difference between the turning stroke and the forward stroke is the position of the paddle shaft.
The paddle shaft is positioned vertically for the forward stroke, top hand over bottom hand. The
paddle shaft is positioned horizontally for the turning stroke, as close to parallel with the surface
of the water while still maintaining full blade immersion. The difference in positioning allows the
boat to spin. This is the whole purpose of this stroke, and in many ways, it is far easier than the
forward stroke because whitewater boats want to spin anyways. Once again, in practice on the
river, there are few instances where you will take such a deliberate turning stroke in the same
way you might practice spinning the kayak in flatwater, but nonetheless, the turning stroke or
slight variation typically proceeds any major direction change on the water.
● Many of the concepts of the forward stroke apply here too.
● Key to a good turning stroke, look where you want to go.
● Main difference between your forward stroke and turning stroke, instead of a
vertical shaft, lower your top hand even with your torso to begin the stroke.
The draw stroke is your key to freedom on the river. This is the stroke that allows you to
enter and exit eddies, and sail around the river with a sense of style, well, hopefully at least.
Essentially, the draw stroke is used to catch the current and use it to propel your boat. The draw
stroke works in much the same way a keel works on the bottom of a boat. You can control the
angle and positioning of your blade depending upon what you are trying to do and where you
are trying to go.
Typically, folks talk about bow draws and stern draws. The bow draw is used when you
are leaving an eddy to get out into the main part of the current. If your boat is facing upstream,
you stick the power face of your blade out into the oncoming current to catch it and whip your
bow around. Just as you feel the current catch your blade, you are going pull your paddle
toward the center of your boat and hold it in place when your boat is pointed in your desired
direction of travel. The stern draw is often used when surfing river waves. Much like the same
way surfing fins are positioned at the back of a surfboard, a kayaker can throw their paddle into

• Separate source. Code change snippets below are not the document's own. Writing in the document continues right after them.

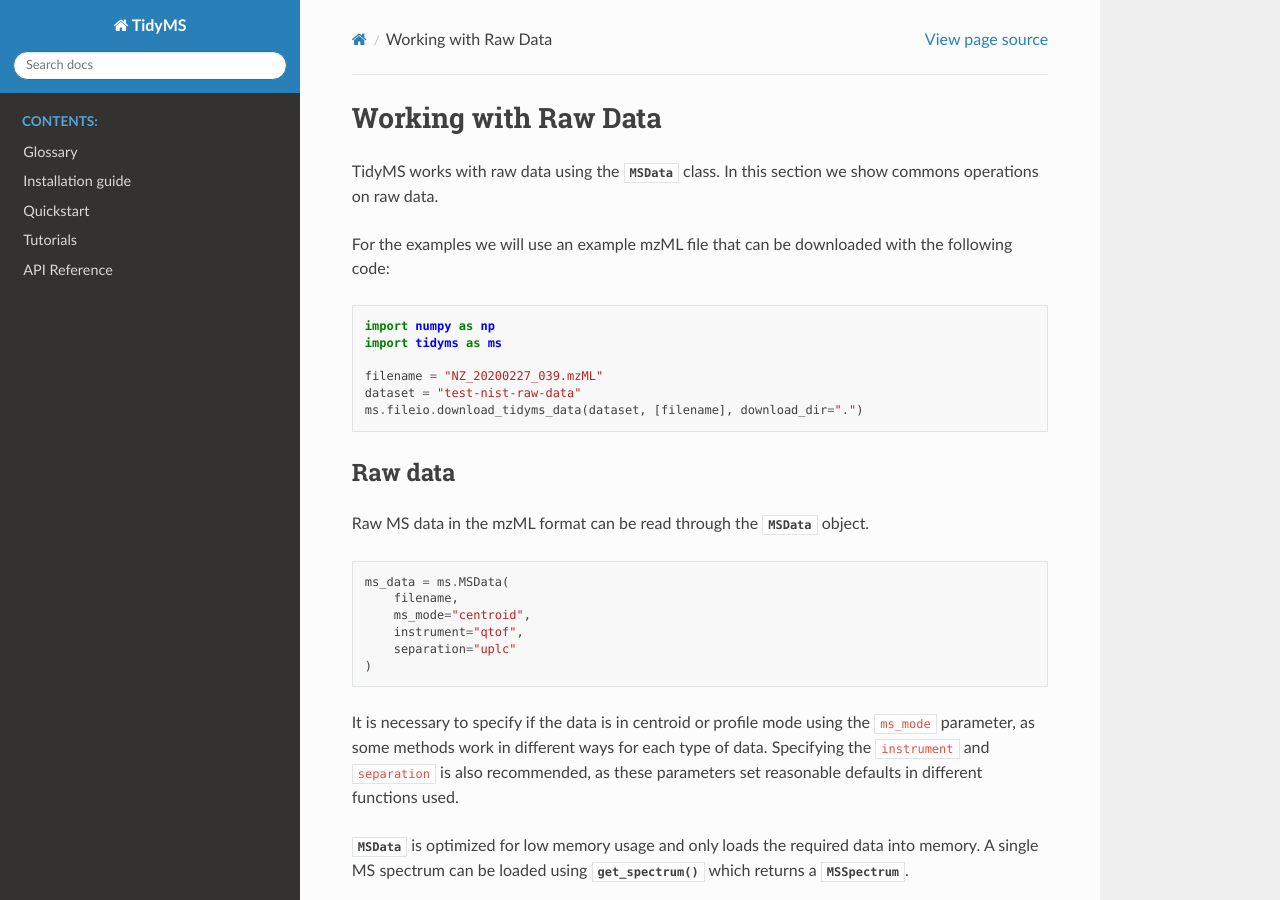
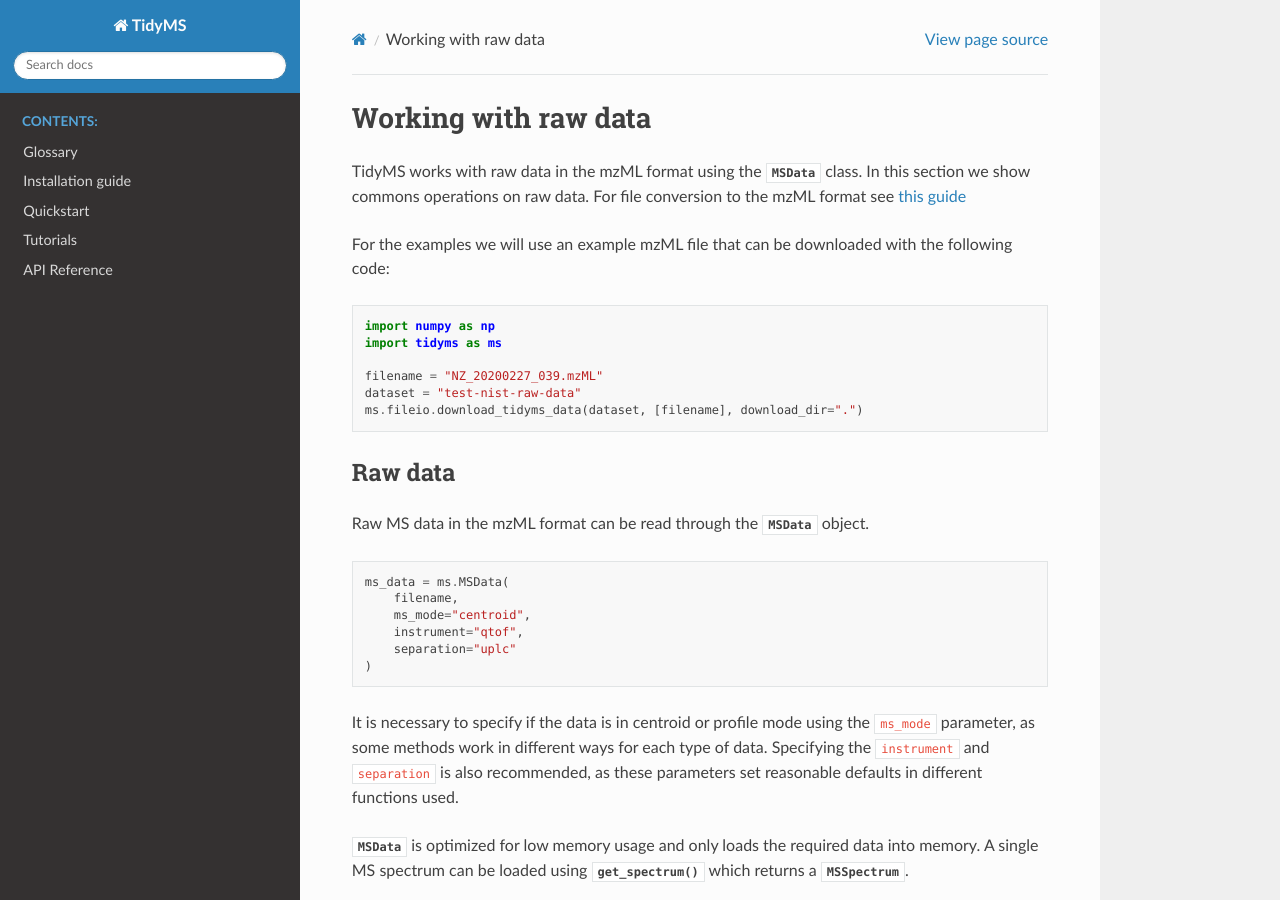
Before and after one commit to griquelme/tidyms, a Sphinx documentation site: the page built from docs/fileio.rst, in a window 1280 px wide and 900 px high. Built offline with Sphinx 7.4.7 and the Read the Docs theme 2.0.0, drawn with Linux system fonts in a browser that asks for light colours.

Commit message:
updated documentation

```diff
--- a/docs/fileio.rst
+++ b/docs/fileio.rst
@@ -2,11 +2,14 @@
 
 .. py:currentmodule:: tidyms
 
-Working with Raw Data
+:orphan:
+
+Working with raw data
 =====================
 
-TidyMS works with raw data using the :class:`~tidyms.MSData` class. In this
-section we show commons operations on raw data.
+TidyMS works with raw data in the mzML format using the :class:`~tidyms.MSData`
+class. In this section we show commons operations on raw data. For file
+conversion to the mzML format see :ref:`this guide <mzml>`
 
 For the examples we will use an example mzML file that can be downloaded with
 the following code:
@@ -129,5 +132,5 @@
 
 A detailed description of the algorithm used for peak picking can be found
 :doc:`here <peak-picking>`. These methods are also used to create a data matrix from
-a dataset. See :doc:`here <ADD-LINK>` a tutorial on how to work with complete
-datasets to extract a data matrix.
+a dataset. See :doc:`here <processing-datasets>` a tutorial on how to work with
+complete datasets to extract a data matrix.
```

a similar position and use it to carve the face of a wave. This creates some awesome times!
● Key point: the draw stroke is about controlling your turns
● Slightly at or behind the center of the kayak

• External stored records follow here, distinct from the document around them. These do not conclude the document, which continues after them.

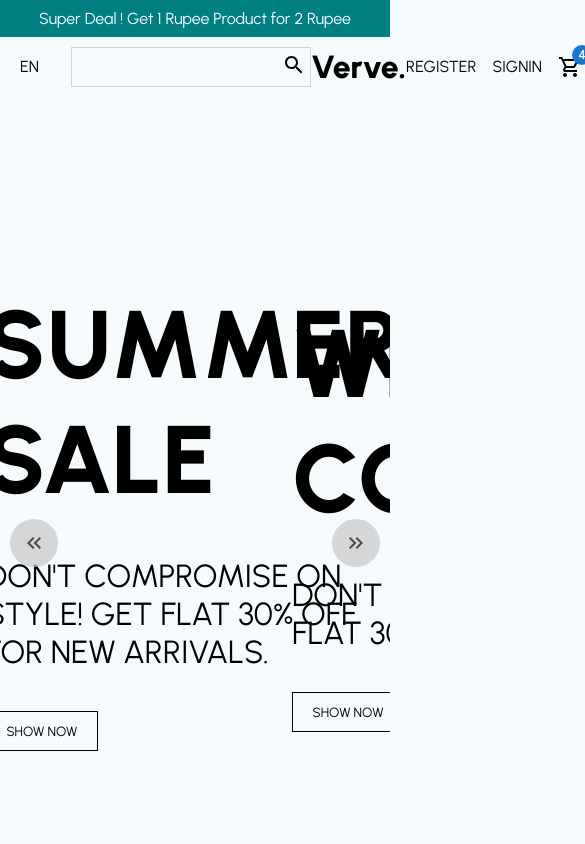
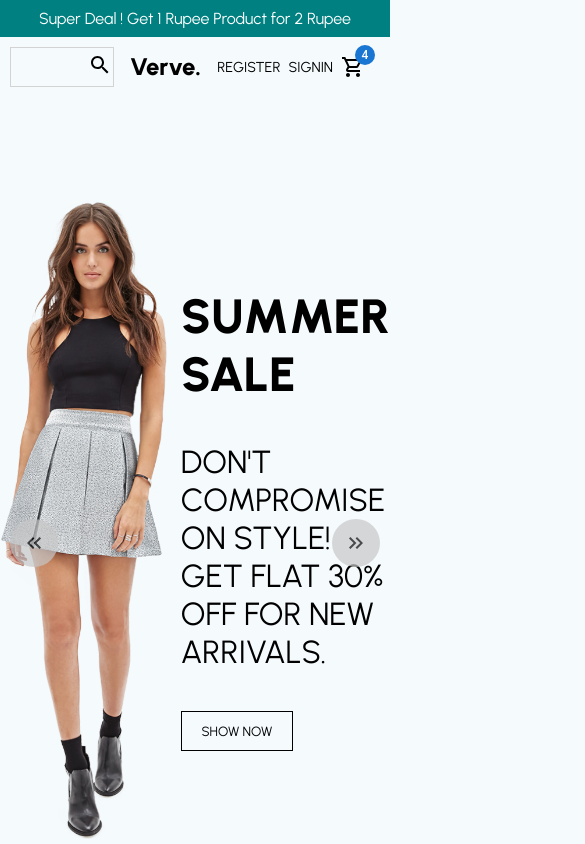
Before and after one commit to krishna100k/Verve---Ecommerce, a React (Vite) app in the folder frontend/: page / in a window 390 px wide. Shown: the top 844 px of the page, 585 px wide, since content can reach past the window. Built offline with nearby package versions, Linux system fonts and the light colour scheme.

Commit message:
responsiveness

```diff
--- a/frontend/src/Components/Categories.tsx
+++ b/frontend/src/Components/Categories.tsx
@@ -1,5 +1,6 @@
 import styled from "styled-components"
 import { categories } from "../data"
+import {mobile} from "../responsive"
 
 const Container = styled.div`
   width: 100%;
@@ -7,6 +8,7 @@ const Container = styled.div`
   display: flex;
   position: relative;
   padding: 1rem;
+  ${mobile({flexDirection: "column", height: "100%"})}
 `
 
 const Image = styled.img`
@@ -49,6 +51,8 @@ const Boxes = styled.div`
 `
 
 
+
+
 const Categories = () => {
   return (
     <Container>
--- a/frontend/src/Components/Footer.tsx
+++ b/frontend/src/Components/Footer.tsx
@@ -1,8 +1,10 @@
 import styled from "styled-components";
-import { Facebook, Instagram, Twitter, Pinterest, Payment } from "@mui/icons-material";
+import { Facebook, Instagram, Twitter, Pinterest } from "@mui/icons-material";
 import LocationOnIcon from '@mui/icons-material/LocationOn';
 import CallIcon from '@mui/icons-material/Call';
 import EmailIcon from '@mui/icons-material/Email';
+import {mobile} from "../responsive"
+
 
 interface socialColor {
   bg: string;
@@ -12,6 +14,8 @@ const Container = styled.div`
   display: flex;
   justify-content: center;
   align-items: center;
+  ${mobile({flexDirection: "column", alignItems: "flex-start"})}
+
 `;
 const Left = styled.div`
   display: flex;
@@ -37,6 +41,7 @@ const Right = styled.div`
   justify-content: center;
   align-items: flex-start;
   gap: 1rem;
+  padding: 2rem;
 `;
 
 //Left
--- a/frontend/src/Components/Navbar.tsx
+++ b/frontend/src/Components/Navbar.tsx
@@ -2,6 +2,7 @@ import styled from "styled-components";
 import SearchIcon from "@mui/icons-material/Search";
 import Badge from "@mui/material/Badge";
 import ShoppingCartOutlinedIcon from "@mui/icons-material/ShoppingCartOutlined";
+import {mobile} from "../responsive"
 
 const Container = styled.div`
   width: 100%;
@@ -13,6 +14,7 @@ const Wrapper = styled.div`
   display: flex;
   align-items: center;
   justify-content: space-between;
+  ${mobile({  padding: "10px 25px 0px 10px"})}
 `;
 
 const Left = styled.div`
@@ -27,14 +29,17 @@ const Right = styled.div`
   display: flex;
   align-items: center;
   justify-content: flex-end;
-  gap: 1rem;
+  gap: .5rem;
 `;
 
 const Center = styled.div`
   flex: 1;
 `;
 
-const Language = styled.p``;
+const Language = styled.p`
+  cursor: pointer;
+  ${mobile({display: "none"})}
+`;
 
 const SearchButton = styled.button`
   height: 100%;
@@ -51,6 +56,7 @@ const SearchBar = styled.div`
   align-items: center;
   border: solid 1px lightgray;
   justify-content: space-between;
+  ${mobile({width: "100%"})}
 `;
 
 const Input = styled.input`
@@ -64,6 +70,7 @@ const Input = styled.input`
 const Logo = styled.h1`
   font-weight: bolder;
   text-align: center;
+  ${mobile({fontSize: "1.5rem"})}
 `;
 
 const RightButton = styled.button`
@@ -71,6 +78,7 @@ const RightButton = styled.button`
   border: none;
   font-size: medium;
   cursor: pointer;
+  ${mobile({width: "100%", fontSize: ".9rem"})}
 `;
 
 const Navbar = () => {
--- a/frontend/src/Components/NewsLetter.tsx
+++ b/frontend/src/Components/NewsLetter.tsx
@@ -1,5 +1,6 @@
 import styled from "styled-components"
 import SendRoundedIcon from '@mui/icons-material/SendRounded';
+import {mobile} from "../responsive"
 
 
 const Container = styled.div`
@@ -16,10 +17,13 @@ const Container = styled.div`
 
 const Title = styled.h1`
     font-size: 6rem;
+    ${mobile({fontSize: "15vw"})}
+
 `
 
 const Description = styled.p`
     font-size: 1.2rem;
+    ${mobile({fontSize: "3vw"})}
 `
 
 const InputContainer = styled.div`
--- a/frontend/src/Components/Slider.tsx
+++ b/frontend/src/Components/Slider.tsx
@@ -3,6 +3,8 @@ import KeyboardDoubleArrowLeftOutlinedIcon from "@mui/icons-material/KeyboardDou
 import KeyboardDoubleArrowRightOutlinedIcon from "@mui/icons-material/KeyboardDoubleArrowRightOutlined";
 import { useState } from "react";
 import { sliderItems } from "../data";
+
+import {mobile} from "../responsive"
 
 interface ArrowProps {
   direction?: string;
@@ -58,7 +60,7 @@ const Slide = styled.div<bgProps>`
   justify-content: center;
   align-items: center;
   background-color: ${(props) => props.bg};
-  /* padding-top: 2rem; */
+  ${mobile({gap : ".5rem"})}
 `;
 
 const ImgContainer = styled.div`
@@ -78,13 +80,13 @@ const InfoContainer = styled.div`
 `;
 
 const Image = styled.img`
-  /* height: 30%; */
-  width: 37%;
-  /* aspect-ratio: 1/3; */
+  width: 20rem;
+  ${mobile({width : "16rem"})}
 `;
 
 const Title = styled.h1`
   font-size: 6rem;
+  ${mobile({fontSize: "3rem"})}
 `;
 
 const Para = styled.p`
--- a/frontend/src/Routes/Product.tsx
+++ b/frontend/src/Routes/Product.tsx
@@ -5,6 +5,7 @@ import NewsLetter from "../Components/NewsLetter";
 import Footer from "../Components/Footer";
 import AddIcon from '@mui/icons-material/Add';
 import RemoveIcon from '@mui/icons-material/Remove';
+import {mobile } from "../responsive";
 
 interface bg {
   bg: string;
@@ -15,12 +16,14 @@ const Container = styled.div``;
 const Wrapper = styled.div`
   display: flex;
   color: #000000;
+  ${mobile({flexDirection: "column"})}
 `;
 const Left = styled.div`
   flex: 1;
   display: flex;
   justify-content: center;
   align-items: center;
+  ${mobile({padding: ".5rem", marginTop: ".5rem"})}
 `;
 
 const Image = styled.img`
@@ -36,10 +39,12 @@ const Right = styled.div`
   flex-direction: column;
   align-items: flex-start;
   gap: 2rem;
+  ${mobile({padding: "1.5rem"})}
 `;
 
 const Title = styled.h1`
     font-size: 4rem;
+    ${mobile({fontSize: "3rem"})}
     `;
 
 const Desc = styled.p`
--- a/frontend/src/Routes/ProductList.tsx
+++ b/frontend/src/Routes/ProductList.tsx
@@ -4,6 +4,7 @@ import Products from "../Components/Products";
 import Announcement from "../Components/Announcement";
 import Footer from "../Components/Footer";
 import NewsLetter from "../Components/NewsLetter";
+import { mobile } from "../responsive";
 
 const Container = styled.div``;
 
@@ -18,7 +19,9 @@ const FilterContainer = styled.div`
   margin: 2.5rem;
 `;
 
-const Filter = styled.p``;
+const Filter = styled.div`
+  ${mobile({flexDirection: "column", justifyContent: "center"})}
+`;
 
 const Select = styled.select`
     padding: .5rem;
@@ -38,7 +41,7 @@ const ProductList = () => {
       <Title>Products</Title>
       <FilterContainer>
         <Filter>
-          Filter Products :{" "}
+          <p>Filter Products</p>
           <Select>
             <Option disabled selected>
               Color
@@ -63,7 +66,7 @@ const ProductList = () => {
           </Select>{" "}
         </Filter>
         <Filter>
-          Sort Products :{" "}
+          <p>Sort Products :</p>
           <Select>
             <Option selected>
               Newest
--- /dev/null
+++ b/frontend/src/responsive.ts
@@ -0,0 +1,13 @@
+
+import {css, CSSObject} from "styled-components";
+
+
+
+export const mobile = (props : CSSObject) => {
+
+    return css`
+    @media only screen and (max-width: 627px){
+        ${props}
+    }
+    `;
+};
```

● Turn your paddle into a keel, this is a draw stroke
● Look at your target, body leads the turn, control every turn with the blade on the
inside of the turn, control your turns with your draw stroke
● These are essential to catching eddies and getting out of eddies
● Vertical shaft, top hand over bottom hand, to get the most powerful stroke
● As you develop skills, your forward, sweeps, and draws start to blend seamlessly
as you learn to use the current in combination with your strokes to move about
the river with grace and style. The goal is not just getting down the river, but
navigating the river in pursuit of refining these skills. This is what allows you to
become a more a skilled paddler over time.